Roger Ballen: the House of the Ballenesque

Maison de Peintres, Arles; 03/07/17 to 24/09/17

As freaky as you’d imagine, if you’re at all familiar with his style; it’s like being inside a Ballen photo. In fact, the whole thing feels like a Being Roger Ballen theme park attraction – set your camera to high contrast b/w, point it anywhere and voila, your very own Ballen! It’s barely photographic in the traditional sense: a couple of prints adorn an upstairs wall but the rest of it is what I think we used to call a multimedia experience: sculptural installations, projected animations and unsettling audio.

Ironically given the nightmarish subject matter (dead bodies, screaming babies, taxidermy), it comes across as playful, silly almost – it’s bordering on self-parody. Straight after it I announced it was my early highlight of the festival, but as time has passed I think this was a sensation like a sugar rush from a bag of sweets; now it’s fading from memory without making a lasting impression. It was fun though.

However, one discordant note almost spoilt it: at the end of the route through the house is a video by Mr Ballen explaining the genesis and development of the idea, including his encounters with the original owner of the house some years ago. But it felt a little like letting daylight in on magic – it took you out of the experience you’d been immersed in. It’s like being made to watch the DVD extras over the end credits of a film – some people will like to know how or why it was made, others won’t. In most exhibitions such a video or audio explainer is optional, off in a side-room, and I usually avoid them so I can experience the work on my own terms, but here Ballen makes the Making Of video harder to avoid.

Main takeaway

The lingering takeaway from this isn’t directly about the installation itself but rather my response to it. It’s fascinating how one’s memory of something can be distorted by prior and subsequent knowledge: my lingering memories of this house are in black and white, as that’s what I associate with Ballen and that’s how I shot my own photos of the place.

So when I subsequently saw publicity shots that proved that I had actually experienced the house in full colour, they didn’t look as ‘real’ as my b/w memories!

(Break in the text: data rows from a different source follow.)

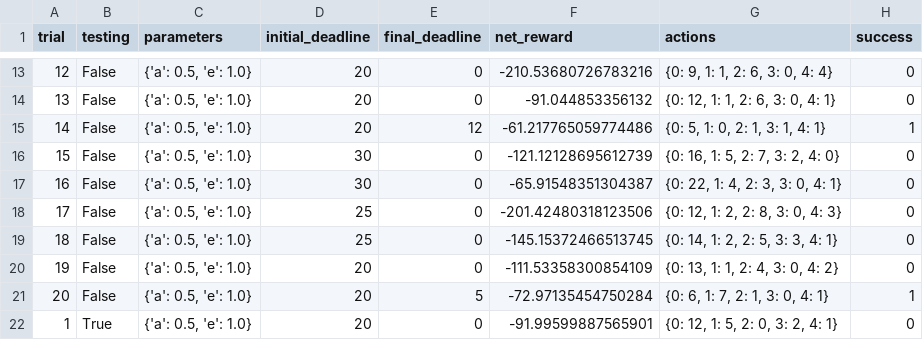
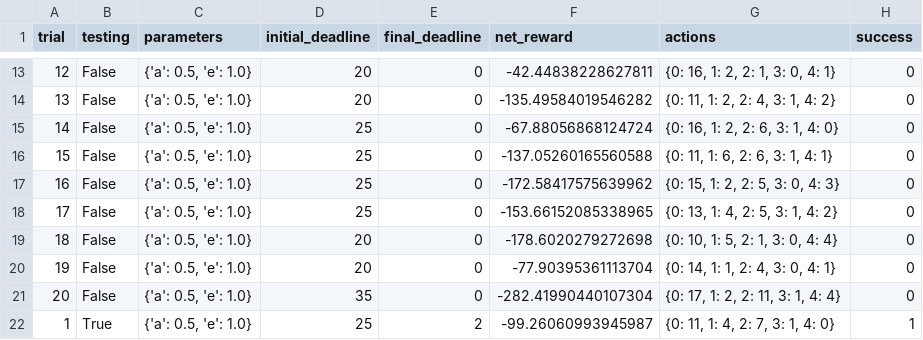
Before and after one commit to jenn-sand/MachineLearning_Udacity, a CSV file: smartcab/logs/sim_no-learning.csv, drawn as a sheet; only a part is shown, gaps mark what is left out; the diff covers the shown part only.

```diff
--- a/smartcab/logs/sim_no-learning.csv
+++ b/smartcab/logs/sim_no-learning.csv
@@ -13,10 +13,10 @@ trial,testing,parameters,initial_deadline,final_deadline,net_reward,actions,succ
-12,False,"{'a': 0.5, 'e': 1.0}",20,0,-210.53680726783216,"{0: 9, 1: 1, 2: 6, 3: 0, 4: 4}",0
-13,False,"{'a': 0.5, 'e': 1.0}",20,0,-91.044853356132,"{0: 12, 1: 1, 2: 6, 3: 0, 4: 1}",0
-14,False,"{'a': 0.5, 'e': 1.0}",20,12,-61.217765059774486,"{0: 5, 1: 0, 2: 1, 3: 1, 4: 1}",1
-15,False,"{'a': 0.5, 'e': 1.0}",30,0,-121.12128695612739,"{0: 16, 1: 5, 2: 7, 3: 2, 4: 0}",0
-16,False,"{'a': 0.5, 'e': 1.0}",30,0,-65.91548351304387,"{0: 22, 1: 4, 2: 3, 3: 0, 4: 1}",0
-17,False,"{'a': 0.5, 'e': 1.0}",25,0,-201.42480318123506,"{0: 12, 1: 2, 2: 8, 3: 0, 4: 3}",0
-18,False,"{'a': 0.5, 'e': 1.0}",25,0,-145.15372466513745,"{0: 14, 1: 2, 2: 5, 3: 3, 4: 1}",0
-19,False,"{'a': 0.5, 'e': 1.0}",20,0,-111.53358300854109,"{0: 13, 1: 1, 2: 4, 3: 0, 4: 2}",0
-20,False,"{'a': 0.5, 'e': 1.0}",20,5,-72.97135454750284,"{0: 6, 1: 7, 2: 1, 3: 0, 4: 1}",1
-1,True,"{'a': 0.5, 'e': 1.0}",20,0,-91.99599887565901,"{0: 12, 1: 5, 2: 0, 3: 2, 4: 1}",0
+12,False,"{'a': 0.5, 'e': 1.0}",20,0,-42.44838228627811,"{0: 16, 1: 2, 2: 1, 3: 0, 4: 1}",0
+13,False,"{'a': 0.5, 'e': 1.0}",20,0,-135.49584019546282,"{0: 11, 1: 2, 2: 4, 3: 1, 4: 2}",0
+14,False,"{'a': 0.5, 'e': 1.0}",25,0,-67.88056868124724,"{0: 16, 1: 2, 2: 6, 3: 1, 4: 0}",0
+15,False,"{'a': 0.5, 'e': 1.0}",25,0,-137.05260165560588,"{0: 11, 1: 6, 2: 6, 3: 1, 4: 1}",0
+16,False,"{'a': 0.5, 'e': 1.0}",25,0,-172.58417575639962,"{0: 15, 1: 2, 2: 5, 3: 0, 4: 3}",0
+17,False,"{'a': 0.5, 'e': 1.0}",25,0,-153.66152085338965,"{0: 13, 1: 4, 2: 5, 3: 1, 4: 2}",0
+18,False,"{'a': 0.5, 'e': 1.0}",20,0,-178.6020279272698,"{0: 10, 1: 5, 2: 1, 3: 0, 4: 4}",0
+19,False,"{'a': 0.5, 'e': 1.0}",20,0,-77.90395361113704,"{0: 14, 1: 1, 2: 4, 3: 0, 4: 1}",0
+20,False,"{'a': 0.5, 'e': 1.0}",35,0,-282.41990440107304,"{0: 17, 1: 2, 2: 11, 3: 1, 4: 4}",0
+1,True,"{'a': 0.5, 'e': 1.0}",25,2,-99.26060993945987,"{0: 11, 1: 4, 2: 7, 3: 1, 4: 0}",1
```
Also changed, not shown: 58 edited cells elsewhere in this file, smartcab/smartcab/logs/sim_no-learning.csv, 5 other files.
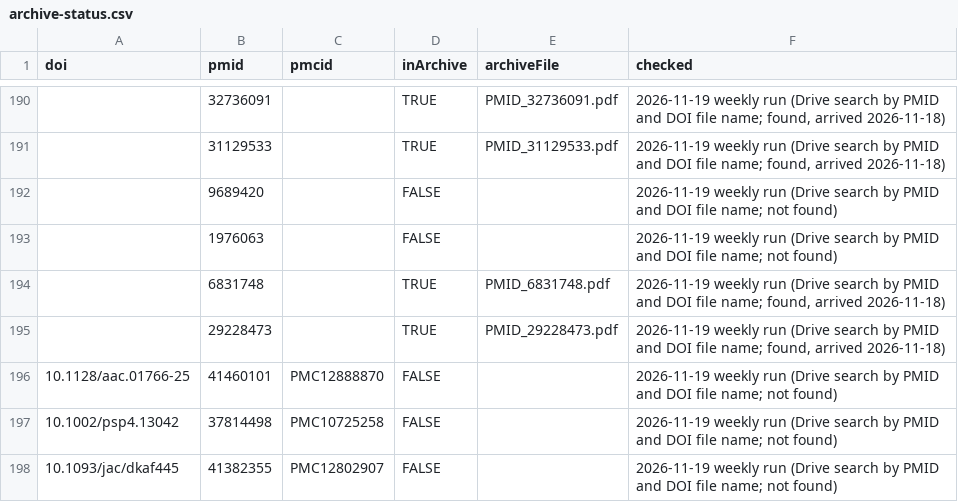
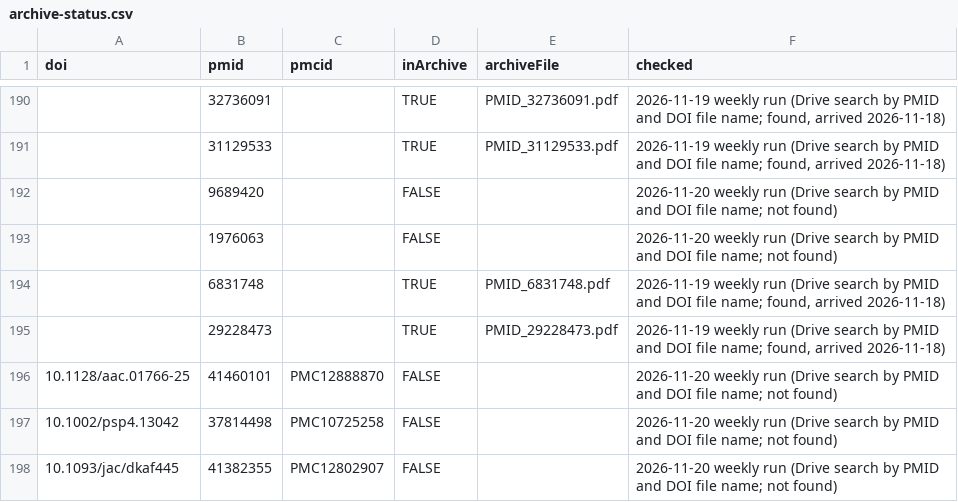
Before and after one commit to StevenLShafer/stanpumpR, a CSV file: docs/library-expansion/archive-status.csv, drawn as a sheet; only a part is shown, gaps mark what is left out; the diff covers the shown part only.

```diff
--- a/docs/library-expansion/archive-status.csv
+++ b/docs/library-expansion/archive-status.csv
@@ -191,8 +191,8 @@
 ,31129533,,TRUE,PMID_31129533.pdf,"2026-11-19 weekly run (Drive search by PMID and DOI file name; found, arrived 2026-11-18)"
-,9689420,,FALSE,,"2026-11-19 weekly run (Drive search by PMID and DOI file name; not found)"
-,1976063,,FALSE,,"2026-11-19 weekly run (Drive search by PMID and DOI file name; not found)"
+,9689420,,FALSE,,"2026-11-20 weekly run (Drive search by PMID and DOI file name; not found)"
+,1976063,,FALSE,,"2026-11-20 weekly run (Drive search by PMID and DOI file name; not found)"
 ,6831748,,TRUE,PMID_6831748.pdf,"2026-11-19 weekly run (Drive search by PMID and DOI file name; found, arrived 2026-11-18)"
 ,29228473,,TRUE,PMID_29228473.pdf,"2026-11-19 weekly run (Drive search by PMID and DOI file name; found, arrived 2026-11-18)"
-10.1128/aac.01766-25,41460101,PMC12888870,FALSE,,"2026-11-19 weekly run (Drive search by PMID and DOI file name; not found)"
-10.1002/psp4.13042,37814498,PMC10725258,FALSE,,"2026-11-19 weekly run (Drive search by PMID and DOI file name; not found)"
-10.1093/jac/dkaf445,41382355,PMC12802907,FALSE,,"2026-11-19 weekly run (Drive search by PMID and DOI file name; not found)"
+10.1128/aac.01766-25,41460101,PMC12888870,FALSE,,"2026-11-20 weekly run (Drive search by PMID and DOI file name; not found)"
+10.1002/psp4.13042,37814498,PMC10725258,FALSE,,"2026-11-20 weekly run (Drive search by PMID and DOI file name; not found)"
+10.1093/jac/dkaf445,41382355,PMC12802907,FALSE,,"2026-11-20 weekly run (Drive search by PMID and DOI file name; not found)"
```
Also changed, not shown: 17 edited cells elsewhere in this file, docs/library-expansion/plan.csv, docs/nlmixr2lib/candidate-drugs.csv, 6 other files.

I reckon this feeds into my ongoing investigation into memory and photography, somehow.